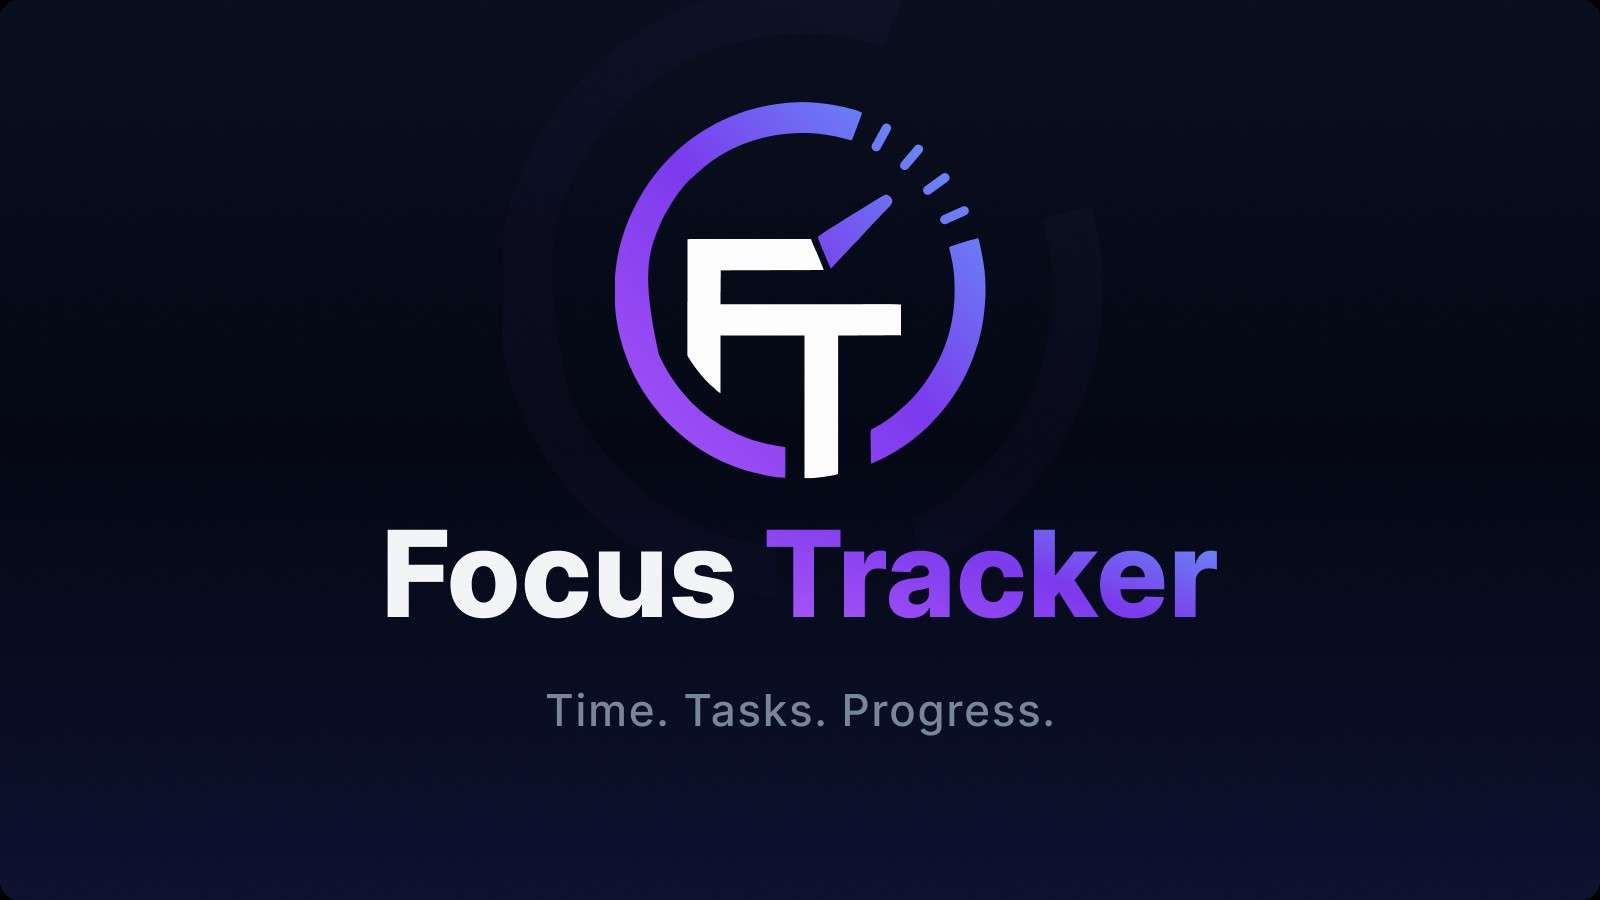
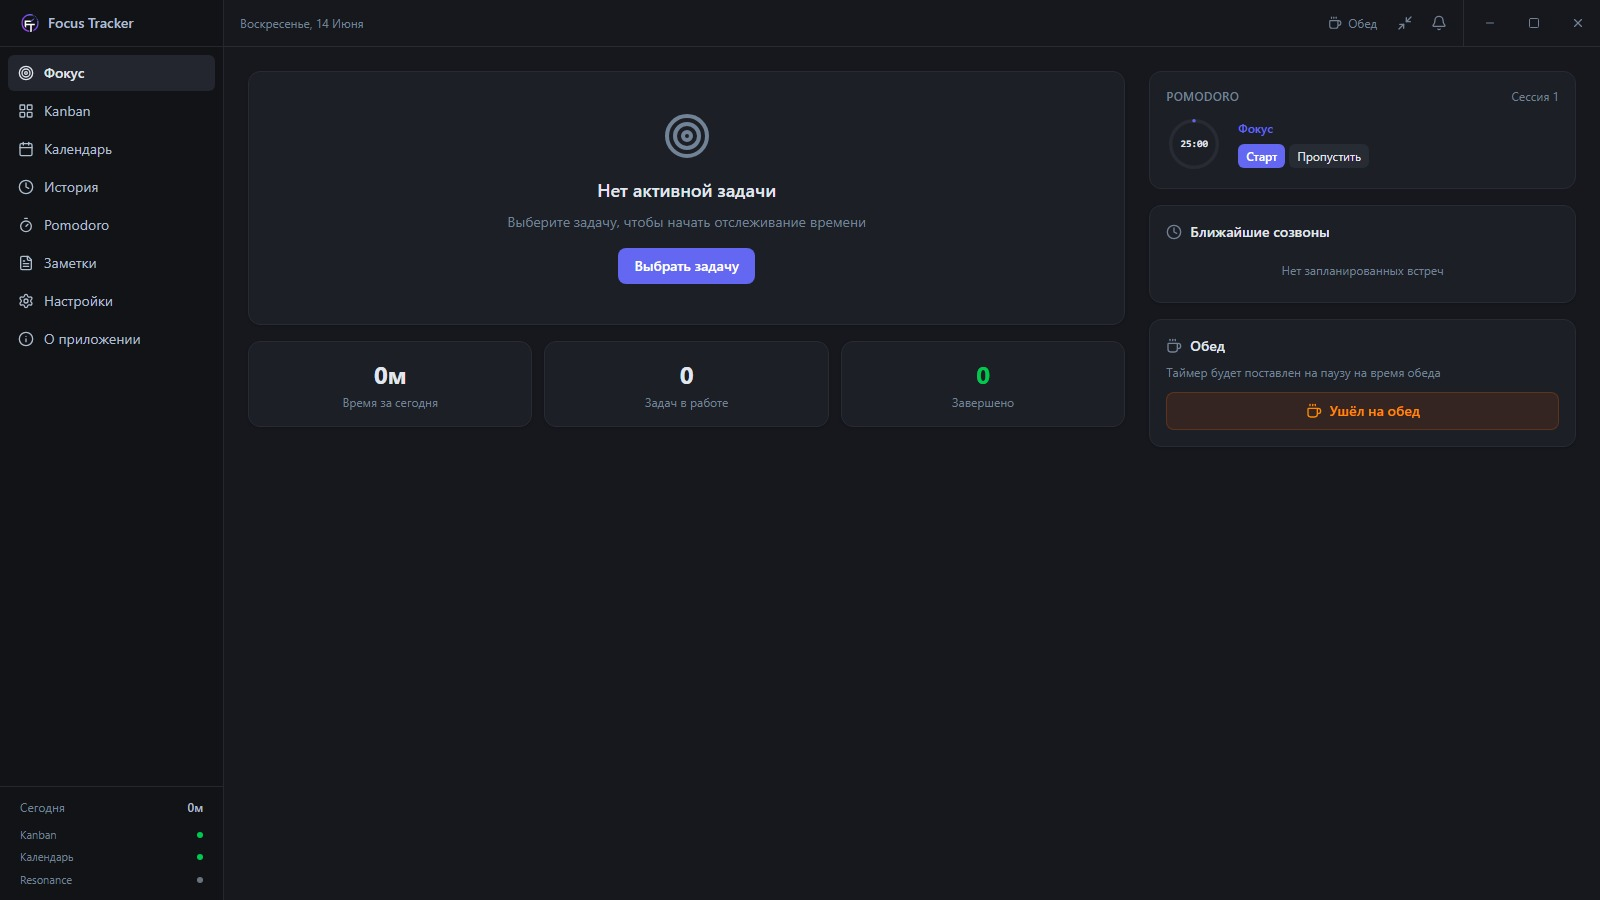
Auto-update latest fix

diff --git a/renderer/src/content/site.ts b/renderer/src/content/site.ts
@@ -1,4 +1,4 @@
-export const CURRENT_VERSION = "1.0.2";
+export const CURRENT_VERSION = "1.0.3";
 
 export const GITHUB_URL = "https://github.com/tatarinovi/Focus-Tracker";
 export const RELEASES_URL = "https://github.com/tatarinovi/Focus-Tracker/releases";
@@ -70,11 +70,18 @@ export const TECH_STACK = [
 
 export const CHANGELOG = [
   {
+    version: "1.0.3",
+    date: "2026-06-14",
+    changes: [
+      "Исправлены URL-ы файлов в манифесте автообновлений (точки вместо пробелов)",
+      "Добавлено логирование автообновлений в файл",
+    ],
+  },
+  {
     version: "1.0.2",
     date: "2026-06-14",
     changes: [
       "Исправлена совместимость ключей платформ в манифесте автообновлений",
-      "Добавлено логирование для диагностики автообновлений",
       "Изменён брендинг приложения",
     ],
   },

diff --git a/renderer/public/splash.html b/renderer/public/splash.html
@@ -47,9 +47,8 @@
       .logo {
         width: 48px;
         height: 48px;
-        border-radius: 12px;
         display: block;
-        box-shadow: 0 18px 48px rgba(91, 124, 250, 0.28);
+        filter: drop-shadow(0 18px 38px rgba(91, 124, 250, 0.28));
       }
 
       h1 {
@@ -133,7 +132,7 @@
   <body>
     <main class="shell">
       <section class="brand">
-        <img class="logo" src="logo-square-dark.svg" alt="" />
+        <img class="logo" src="logo-mark.svg" alt="" />
         <div>
           <h1>Focus Tracker</h1>
           <div class="subtitle">Готовим приложение к запуску</div>

diff --git a/renderer/src/App.tsx b/renderer/src/App.tsx
@@ -11,7 +11,7 @@ import { useState, useEffect, useCallback } from "react";
 const isTauri = typeof window !== 'undefined' && !!window.tauriRuntime?.isTauri;
 const drag = { WebkitAppRegion: 'drag' } as React.CSSProperties;
 const noDrag = { WebkitAppRegion: 'no-drag' } as React.CSSProperties;
-const appLogoSrc = "/logo-square-dark.svg";
+const appLogoSrc = "/logo-mark.svg";
 
 function useWindowMaximized() {
   const [isMaximized, setIsMaximized] = useState(false);
@@ -289,7 +289,7 @@ function Sidebar({ isNarrow, isOpen, onClose }: { isNarrow: boolean; isOpen: boo
       <div className="h-[47px] px-3 border-b border-sidebar-border flex items-center">
         <div className="flex items-center justify-between px-2 w-full">
           <div className="flex items-center gap-2">
-            <img src={appLogoSrc} alt="" className="w-5 h-5 rounded-[5px] flex-shrink-0" />
+            <img src={appLogoSrc} alt="" className="w-5 h-5 flex-shrink-0" />
             <span className="font-semibold text-sm text-sidebar-foreground">Focus Tracker</span>
           </div>
           {isNarrow && (

diff --git a/renderer/src/pages/AboutPage.tsx b/renderer/src/pages/AboutPage.tsx
@@ -117,9 +117,9 @@ export default function AboutPage() {
       <div className="bg-card border border-border rounded-xl p-6">
         <div className="flex items-center gap-4">
           <img
-            src="/logo-square-dark.svg"
+            src="/logo-mark.svg"
             alt=""
-            className="w-16 h-16 rounded-2xl shadow-lg"
+            className="w-16 h-16"
           />
           <div>
             <h1 className="text-xl font-bold">Focus Tracker</h1>

diff --git a/src-tauri/src/commands/updates.rs b/src-tauri/src/commands/updates.rs
@@ -2,6 +2,8 @@ use crate::commands::storage::run_storage_migrations_internal;
 use serde::Serialize;
 use serde_json::Value;
 use std::collections::HashSet;
+use std::fs::OpenOptions;
+use std::io::Write;
 use std::sync::Mutex;
 use std::time::Duration;
 use tauri::{AppHandle, Emitter, Manager, State};
@@ -13,6 +15,22 @@ const DEV_SPLASH_DELAY: Duration = Duration::from_millis(450);
 const STARTUP_NOTICE_DELAY: Duration = Duration::from_millis(1200);
 const STABLE_ENDPOINT: &str = "https://tatarinovi.github.io/Focus-Tracker/updates/stable.json";
 const BETA_ENDPOINT: &str = "https://tatarinovi.github.io/Focus-Tracker/updates/beta.json";
+
+fn log_update(msg: &str) {
+    let path = std::env::temp_dir().join("focus-tracker-updater.log");
+    if let Ok(mut f) = OpenOptions::new().create(true).append(true).open(&path) {
+        let _ = writeln!(f, "[{}] {msg}", chrono_wrapper());
+    }
+}
+
+fn chrono_wrapper() -> String {
+    use std::time::{SystemTime, UNIX_EPOCH};
+    let secs = SystemTime::now()
+        .duration_since(UNIX_EPOCH)
+        .unwrap_or_default()
+        .as_secs();
+    format!("{secs}")
+}
 
 #[derive(Default)]
 pub struct UpdaterState {
@@ -94,15 +112,24 @@ async fn updater_for_channel(
 }
 
 async fn check_update_inner(app: &AppHandle, channel: &str) -> Result<UpdateCheck, String> {
+    log_update(&format!("check_update_inner: channel={channel}"));
     let updater = updater_for_channel(app, channel).await?;
-    let update = updater.check().await.map_err(|e| e.to_string())?;
+    log_update("check_update_inner: updater built, calling check()");
+    let update = updater.check().await.map_err(|e| {
+        log_update(&format!("check_update_inner: check() failed: {e}"));
+        e.to_string()
+    })?;
 
+    log_update(&format!("check_update_inner: check() returned Some={}", update.is_some()));
     Ok(match update {
-        Some(update) => UpdateCheck {
-            has_update: true,
-            version: Some(update.version.to_string()),
-            notes: update.body.clone(),
-        },
+        Some(update) => {
+            log_update(&format!("check_update_inner: found version={}", update.version));
+            UpdateCheck {
+                has_update: true,
+                version: Some(update.version.to_string()),
+                notes: update.body.clone(),
+            }
+        }
         None => UpdateCheck {
             has_update: false,
             version: None,
@@ -121,7 +148,7 @@ async fn install_update_inner(
     let check = match check_result {
         Ok(Ok(check)) => check,
         Ok(Err(error)) => {
-            eprintln!("[updater] check_update_inner failed: {error}");
+            log_update(&format!("check_update_inner failed: {error}"));
             return Err(error);
         }
         Err(_) => return Err("timeout: check".to_string()),
@@ -158,18 +185,18 @@ async fn install_update_inner(
     }
 
     let updater = updater_for_channel(app, channel).await.map_err(|e| {
-        eprintln!("[updater] updater_for_channel failed: {e}");
+        log_update(&format!("updater_for_channel failed: {e}"));
         e
     })?;
     let update = updater
         .check()
         .await
         .map_err(|e| {
-            eprintln!("[updater] second check() failed: {e}");
+            log_update(&format!("second check() failed: {e}"));
             e.to_string()
         })?
         .ok_or_else(|| {
-            eprintln!("[updater] second check() returned None");
+            log_update("second check() returned None");
             "Update is no longer available".to_string()
         })?;
 
@@ -290,16 +317,21 @@ pub async fn check_updates(app: AppHandle, channel: String) -> Result<Value, Str
     }
 
     let channel = normalize_channel(Some(channel));
+    log_update(&format!("check_updates called, channel={channel}, current={}", env!("CARGO_PKG_VERSION")));
     emit_status(&app, "checking", "Проверяем наличие обновлений...", None);
     match tokio::time::timeout(CHECK_TIMEOUT, check_update_inner(&app, &channel)).await {
-        Ok(Ok(check)) => Ok(serde_json::json!({
-            "success": true,
-            "hasUpdate": check.has_update,
-            "current": env!("CARGO_PKG_VERSION"),
-            "version": check.version,
-            "releaseNotes": check.notes
-        })),
+        Ok(Ok(check)) => {
+            log_update(&format!("check_updates result: hasUpdate={}, version={:?}", check.has_update, check.version));
+            Ok(serde_json::json!({
+                "success": true,
+                "hasUpdate": check.has_update,
+                "current": env!("CARGO_PKG_VERSION"),
+                "version": check.version,
+                "releaseNotes": check.notes
+            }))
+        }
         Ok(Err(error)) => {
+            log_update(&format!("check_updates error: {error}"));
             emit_status(&app, "error", "Не удалось проверить обновления.", None);
             Ok(serde_json::json!({
                 "success": false,
@@ -389,6 +421,7 @@ pub async fn startup_flow(
     }
 
     let channel = normalize_channel(channel);
+    log_update(&format!("startup_flow: channel={channel}, current={}", env!("CARGO_PKG_VERSION")));
     match install_update_inner(&app, &channel, &state).await {
         Ok(result) => {
             if result
@@ -402,7 +435,7 @@ pub async fn startup_flow(
             }
         }
         Err(error) => {
-            eprintln!("[updater] startup_flow install_update_inner error: {error}");
+            log_update(&format!("startup_flow error: {error}"));
             if error == "timeout: check" {
                 emit_status(
                     &app,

→ **Problem requirements**
Only the number is needed: state how many lines in the listing contain "true".

→ **Response box**
5